Work to complete:
In the records, find each line where "rect" occurs, and copy it.

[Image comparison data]
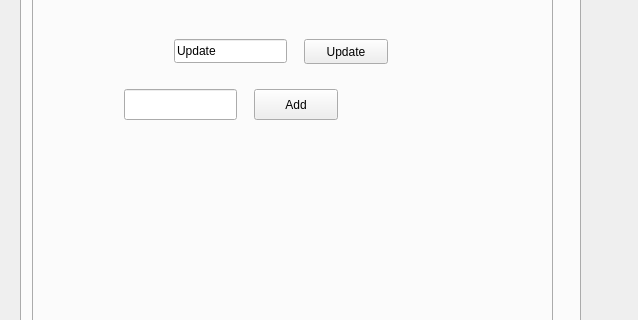
Qt form viewteacherdialog.ui (MrRisoni/Gauss) before a commit; both pictures show x 0 to 638 and y 203 to 523 of the 638 by 670 pixel window.
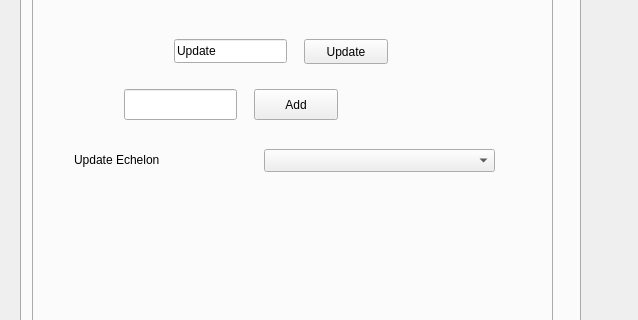
The same form after that commit. The open tabs and pages were chosen to show the change.

The edit to the form file:
```diff
--- a/viewteacherdialog.ui
+++ b/viewteacherdialog.ui
@@ -670,6 +670,29 @@
         <string>Update</string>
        </property>
       </widget>
+      <widget class="QLabel" name="label_10">
+       <property name="geometry">
+        <rect>
+         <x>40</x>
+         <y>180</y>
+         <width>171</width>
+         <height>21</height>
+        </rect>
+       </property>
+       <property name="text">
+        <string>Update Echelon</string>
+       </property>
+      </widget>
+      <widget class="QComboBox" name="comboNewEchelon">
+       <property name="geometry">
+        <rect>
+         <x>230</x>
+         <y>180</y>
+         <width>231</width>
+         <height>23</height>
+        </rect>
+       </property>
+      </widget>
      </widget>
     </widget>
     <widget class="QLabel" name="label_68">
```
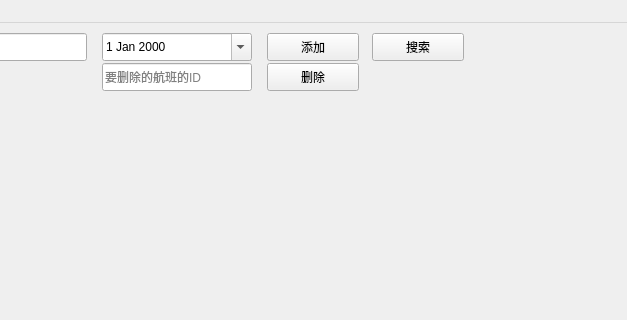
Qt form frm_admin.ui (zhongjf25/Airline-Reservation-System) before a commit; both pictures show x 573 to 1200 and y 0 to 320 of the 1200 by 800 pixel window.
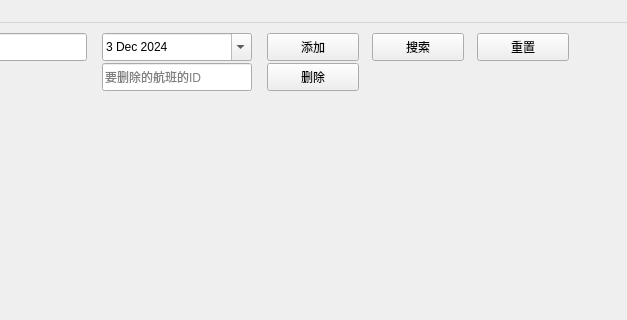
The same form after that commit.

Commit message: add reset button

```diff
--- a/frm_admin.ui
+++ b/frm_admin.ui
@@ -40,6 +40,19 @@
      <string>搜索</string>
     </property>
    </widget>
+   <widget class="QPushButton" name="btn_reset">
+    <property name="geometry">
+     <rect>
+      <x>1050</x>
+      <y>10</y>
+      <width>92</width>
+      <height>28</height>
+     </rect>
+    </property>
+    <property name="text">
+     <string>重置</string>
+    </property>
+   </widget>
    <widget class="QPushButton" name="btn_delete">
     <property name="geometry">
      <rect>
@@ -149,6 +162,16 @@
       <height>28</height>
      </rect>
     </property>
+    <property name="dateTime">
+     <datetime>
+      <hour>0</hour>
+      <minute>0</minute>
+      <second>0</second>
+      <year>2024</year>
+      <month>12</month>
+      <day>3</day>
+     </datetime>
+    </property>
     <property name="calendarPopup">
      <bool>true</bool>
     </property>
```
The commit also changes 11 other files.
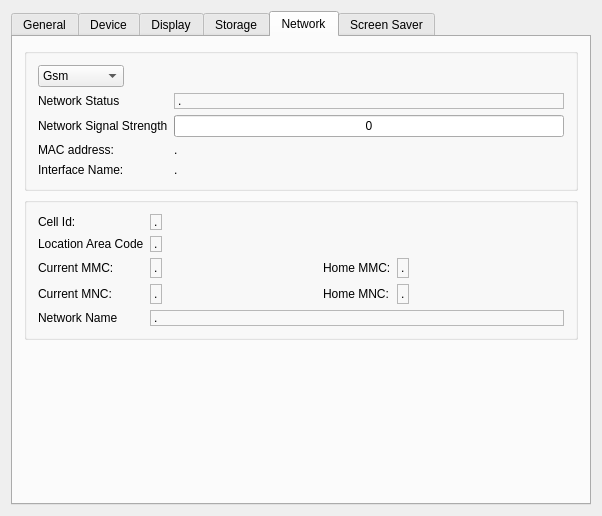
Above: examples/sysinfo/dialog.ui from qtproject/qt-mobility before the change. Below: the same form after it.
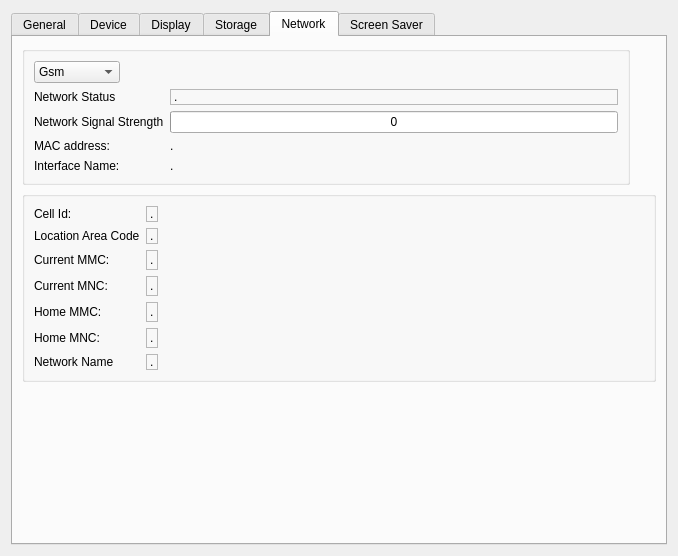
That is the form after the change. The open tabs and pages were chosen to show the change.

Commit message:
fix layout problems.
also changed to QWidget to hopefully give the s60 an exit button or
something

Diff of the .ui file:
```diff
--- a/examples/sysinfo/dialog.ui
+++ b/examples/sysinfo/dialog.ui
@@ -1,13 +1,13 @@
 <?xml version="1.0" encoding="UTF-8"?>
 <ui version="4.0">
  <class>Dialog</class>
- <widget class="QDialog" name="Dialog">
+ <widget class="QWidget" name="Dialog">
   <property name="geometry">
    <rect>
     <x>0</x>
     <y>0</y>
-    <width>602</width>
-    <height>516</height>
+    <width>678</width>
+    <height>556</height>
    </rect>
   </property>
   <property name="windowTitle">
@@ -23,7 +23,7 @@
       <attribute name="title">
        <string>General</string>
       </attribute>
-      <layout class="QGridLayout" name="gridLayout_2">
+      <layout class="QGridLayout" name="gridLayout_10">
        <item row="0" column="0" colspan="2">
         <widget class="QLabel" name="label">
          <property name="text">
@@ -167,7 +167,7 @@
         <widget class="QLineEdit" name="featuresLineEdit"/>
        </item>
        <item row="5" column="1">
-        <spacer name="verticalSpacer_3">
+        <spacer name="verticalSpacer_4">
          <property name="orientation">
           <enum>Qt::Vertical</enum>
          </property>
@@ -520,13 +520,13 @@
       <attribute name="title">
        <string>Network</string>
       </attribute>
-      <layout class="QGridLayout" name="gridLayout_9">
+      <layout class="QGridLayout" name="gridLayout_3">
        <item row="0" column="0">
-        <widget class="QGroupBox" name="groupBox_2">
+        <widget class="QGroupBox" name="groupBox_5">
          <property name="title">
           <string/>
          </property>
-         <layout class="QGridLayout" name="gridLayout_3">
+         <layout class="QGridLayout" name="gridLayout_15">
           <item row="0" column="0">
            <widget class="QComboBox" name="netStatusComboBox">
             <item>
@@ -562,7 +562,7 @@
            </widget>
           </item>
           <item row="0" column="1" colspan="2">
-           <spacer name="horizontalSpacer_8">
+           <spacer name="horizontalSpacer_10">
             <property name="orientation">
              <enum>Qt::Horizontal</enum>
             </property>
@@ -575,7 +575,7 @@
            </spacer>
           </item>
           <item row="1" column="0">
-           <widget class="QLabel" name="label_5">
+           <widget class="QLabel" name="label_42">
             <property name="text">
              <string>Network Status</string>
             </property>
@@ -595,7 +595,7 @@
            </widget>
           </item>
           <item row="2" column="0" colspan="2">
-           <widget class="QLabel" name="label_6">
+           <widget class="QLabel" name="label_43">
             <property name="text">
              <string>Network Signal Strength</string>
             </property>
@@ -612,7 +612,7 @@
            </widget>
           </item>
           <item row="3" column="0">
-           <widget class="QLabel" name="label_26">
+           <widget class="QLabel" name="label_44">
             <property name="text">
              <string>MAC address:</string>
             </property>
@@ -626,7 +626,7 @@
            </widget>
           </item>
           <item row="4" column="0">
-           <widget class="QLabel" name="label_27">
+           <widget class="QLabel" name="label_45">
             <property name="text">
              <string>Interface Name:</string>
             </property>
@@ -642,14 +642,14 @@
          </layout>
         </widget>
        </item>
-       <item row="1" column="0">
-        <widget class="QGroupBox" name="groupBox_3">
+       <item row="1" column="0" colspan="2">
+        <widget class="QGroupBox" name="groupBox_6">
          <property name="title">
           <string/>
          </property>
-         <layout class="QGridLayout" name="gridLayout_7">
+         <layout class="QGridLayout" name="gridLayout_2">
           <item row="0" column="0">
-           <widget class="QLabel" name="label_7">
+           <widget class="QLabel" name="label_46">
             <property name="text">
              <string>Cell Id:</string>
             </property>
@@ -669,7 +669,7 @@
            </widget>
           </item>
           <item row="1" column="0">
-           <widget class="QLabel" name="label_8">
+           <widget class="QLabel" name="label_47">
             <property name="text">
              <string>Location Area Code</string>
             </property>
@@ -689,7 +689,7 @@
            </widget>
           </item>
           <item row="2" column="0">
-           <widget class="QLabel" name="label_9">
+           <widget class="QLabel" name="label_48">
             <property name="text">
              <string>Current MMC:</string>
             </property>
@@ -709,7 +709,7 @@
            </widget>
           </item>
           <item row="2" column="2">
-           <spacer name="horizontalSpacer_4">
+           <spacer name="horizontalSpacer_11">
             <property name="orientation">
              <enum>Qt::Horizontal</enum>
             </property>
@@ -721,41 +721,8 @@
             </property>
            </spacer>
           </item>
-          <item row="2" column="3">
-           <widget class="QLabel" name="label_11">
-            <property name="text">
-             <string>Home MMC:</string>
-            </property>
-           </widget>
-          </item>
-          <item row="2" column="4">
-           <widget class="QLabel" name="homeMMCLabel">
-            <property name="frameShape">
-             <enum>QFrame::StyledPanel</enum>
-            </property>
-            <property name="frameShadow">
-             <enum>QFrame::Sunken</enum>
-            </property>
-            <property name="text">
-             <string>.</string>
-            </property>
-           </widget>
-          </item>
-          <item row="2" column="5">
-           <spacer name="horizontalSpacer_5">
-            <property name="orientation">
-             <enum>Qt::Horizontal</enum>
-            </property>
-            <property name="sizeHint" stdset="0">
-             <size>
-              <width>135</width>
-              <height>20</height>
-             </size>
-            </property>
-           </spacer>
-          </item>
           <item row="3" column="0">
-           <widget class="QLabel" name="label_10">
+           <widget class="QLabel" name="label_50">
             <property name="text">
              <string>Current MNC:</string>
             </property>
@@ -775,7 +742,7 @@
            </widget>
           </item>
           <item row="3" column="2">
-           <spacer name="horizontalSpacer_6">
+           <spacer name="horizontalSpacer_13">
             <property name="orientation">
              <enum>Qt::Horizontal</enum>
             </property>
@@ -787,14 +754,47 @@
             </property>
            </spacer>
           </item>
-          <item row="3" column="3">
-           <widget class="QLabel" name="label_12">
+          <item row="4" column="0">
+           <widget class="QLabel" name="label_49">
+            <property name="text">
+             <string>Home MMC:</string>
+            </property>
+           </widget>
+          </item>
+          <item row="4" column="1">
+           <widget class="QLabel" name="homeMMCLabel">
+            <property name="frameShape">
+             <enum>QFrame::StyledPanel</enum>
+            </property>
+            <property name="frameShadow">
+             <enum>QFrame::Sunken</enum>
+            </property>
+            <property name="text">
+             <string>.</string>
+            </property>
+           </widget>
+          </item>
+          <item row="4" column="2">
+           <spacer name="horizontalSpacer_12">
+            <property name="orientation">
+             <enum>Qt::Horizontal</enum>
+            </property>
+            <property name="sizeHint" stdset="0">
+             <size>
+              <width>135</width>
+              <height>20</height>
+             </size>
+            </property>
+           </spacer>
+          </item>
+          <item row="5" column="0">
+           <widget class="QLabel" name="label_51">
             <property name="text">
              <string>Home MNC:</string>
             </property>
            </widget>
           </item>
-          <item row="3" column="4">
+          <item row="5" column="1">
            <widget class="QLabel" name="homeMNCLabel">
             <property name="frameShape">
              <enum>QFrame::StyledPanel</enum>
@@ -807,8 +807,8 @@
             </property>
            </widget>
           </item>
-          <item row="3" column="5">
-           <spacer name="horizontalSpacer_7">
+          <item row="5" column="2">
+           <spacer name="horizontalSpacer_14">
             <property name="orientation">
              <enum>Qt::Horizontal</enum>
             </property>
@@ -820,14 +820,14 @@
             </property>
            </spacer>
           </item>
-          <item row="4" column="0">
-           <widget class="QLabel" name="label_13">
+          <item row="6" column="0">
+           <widget class="QLabel" name="label_52">
             <property name="text">
              <string>Network Name</string>
             </property>
            </widget>
           </item>
-          <item row="4" column="1" colspan="5">
+          <item row="6" column="1">
            <widget class="QLabel" name="operatorNameLabel">
             <property name="frameShape">
              <enum>QFrame::StyledPanel</enum>
@@ -843,8 +843,8 @@
          </layout>
         </widget>
        </item>
-       <item row="2" column="0">
-        <spacer name="verticalSpacer_2">
+       <item row="2" column="1">
+        <spacer name="verticalSpacer_5">
          <property name="orientation">
           <enum>Qt::Vertical</enum>
          </property>
@@ -889,7 +889,6 @@
    </item>
   </layout>
  </widget>
- <layoutdefault spacing="6" margin="11"/>
  <resources/>
  <connections/>
 </ui>
```
Left out of the diff: 48 changed lines with no effect on the pictures. The commit also changes 3 other files.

Answer below:
+        <rect>
+        </rect>
+        <rect>
+        </rect>
+     <rect>
+     </rect>
      <rect>
      </rect>
    <rect>
    </rect>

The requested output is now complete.